22 Jan 2019
Altraspin's 3D printing method makes extremely smooth surfaced micro-parts without need for post-processing; cuts time and costs in prototyping.
Altraspin is a compact 3D printer intended for producing highly complex micro-parts.
Altraspin prints micro-parts for applications requiring high precision and a quality surface finish. These include the creation of micro-optics, micro-sensors and printing shapes that fit inside microfluidic devices. It is also suited to metamaterials, cell culture, tissue engineering, microrobotics, micromechanics and surface structuration.
“Microlight3D designed Altraspin to respond to manufacturing demands for more customization and the rapid prototyping of submicron parts that are not constrained by their geometric or organic shape,” commeneted Denis Barbier, company president.
“We have removed another constraint by extending user choice in the materials available for 3D microprinting. Altraspin is compatible with a wide range of polymers and biomaterials. The submicron resolution our technology achieves has been key to our growing success within the scientific community. We anticipate that industrial companies will also benefit from the advantages of our 3D-printer for micro-parts, reducing time-to-market.”
The sub-micron resolution Altraspin achieves, as low as 0.2µm, is based on a two-photon polymerization direct laser writing method plus its proprietary "continuous print flow" technique, which is not constrained by the conventional additive layer-by-layer approach that limits standard 3D printing resolution to 25µm. Therefore it can print micro-parts so smooth that they do not require post-processing.
Altraspin features a new TPP slicing tool, high-writing resolution and precision, and high-writing speeds, for complex 3D structures.
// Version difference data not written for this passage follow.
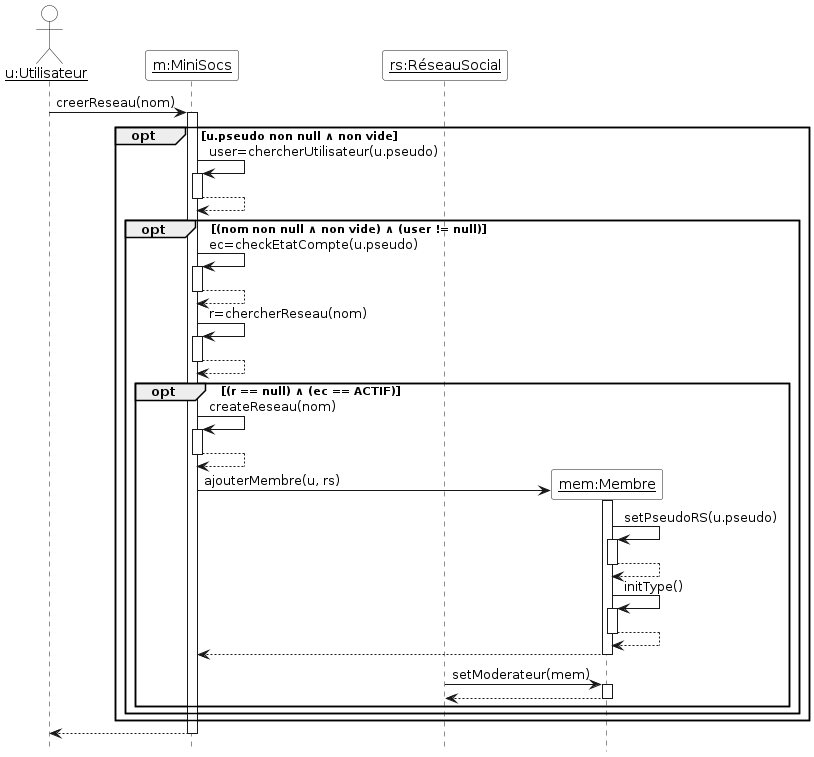
Before: Diagrammes/minisocs_uml_diag_seq_creer_reseau.png, a diagram exported from PlantUML (ThELud0/Minisocs).
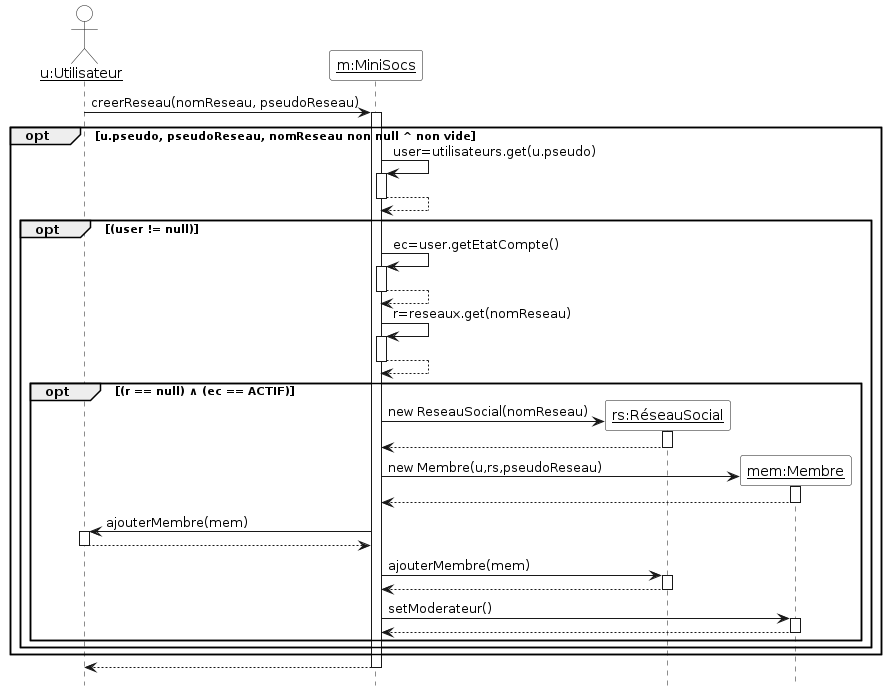
After the commit.

Diff of the diagram source:
```diff
@@ -8,31 +8,32 @@
 
 actor "__u:Utilisateur__" as u
 participant "__m:MiniSocs__" as m
-participant "__rs:RéseauSocial__" as rs
 
 
-u -> m ++ : creerReseau(nom)
-opt u.pseudo non null ∧ non vide
-m -> m ++ : user=chercherUtilisateur(u.pseudo)
+u -> m ++ : creerReseau(nomReseau, pseudoReseau)
+opt u.pseudo, pseudoReseau, nomReseau non null ^ non vide
+m -> m ++ : user=utilisateurs.get(u.pseudo)
 return
-opt (nom non null ∧ non vide) ∧ (user != null)
-m -> m ++ : ec=checkEtatCompte(u.pseudo)
+opt (user != null)
+m -> m ++ : ec=user.getEtatCompte()
 return
-m -> m ++ : r=chercherReseau(nom)
+m -> m ++ : r=reseaux.get(nomReseau)
 return
 opt (r == null) ∧ (ec == ACTIF)
-m -> m ++ : createReseau(nom)
+create "__rs:RéseauSocial__" as rs
+m -> rs ++ : new ReseauSocial(nomReseau)
 return
 create "__mem:Membre__" as mem
-m -> "__mem:Membre__" as mem ++ : ajouterMembre(u, rs)
-mem -> mem ++ : setPseudoRS(u.pseudo)
+m -> mem ++ : new Membre(u,rs,pseudoReseau)
 return
-mem -> mem ++ : initType()
+m -> u ++ : ajouterMembre(mem)
 return
+m -> rs ++ : ajouterMembre(mem)
+return
+m -> "__mem:Membre__" as mem ++ : setModerateur()
 return
 
-rs -> "__mem:Membre__" as mem ++ : setModerateur(mem)
-return
+
 
 end
 end
```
It is compatible with any CAD models and files and its compact design is suited to laminar flow cabinets, clean-room and sterile environments, which prevent contamination of wafers.
Once a user has designed a 3D model using standard CAD tools and chosen an appropriate polymer material, Microlight3D’s algorithms calculate the path that the laser will take to create the object; a laser pulse writes directly inside the liquid-material bath, solidifying the path it takes with the precision of less than 1µm. Once the operation is complete, a solvent washes away the excess monomer, allowing users to immediately handle the object, identical to the initial model.
Microlight3D will exhibit Altraspin at the BIOS expo, San Francisco, booth #8136, between February 2 – 3.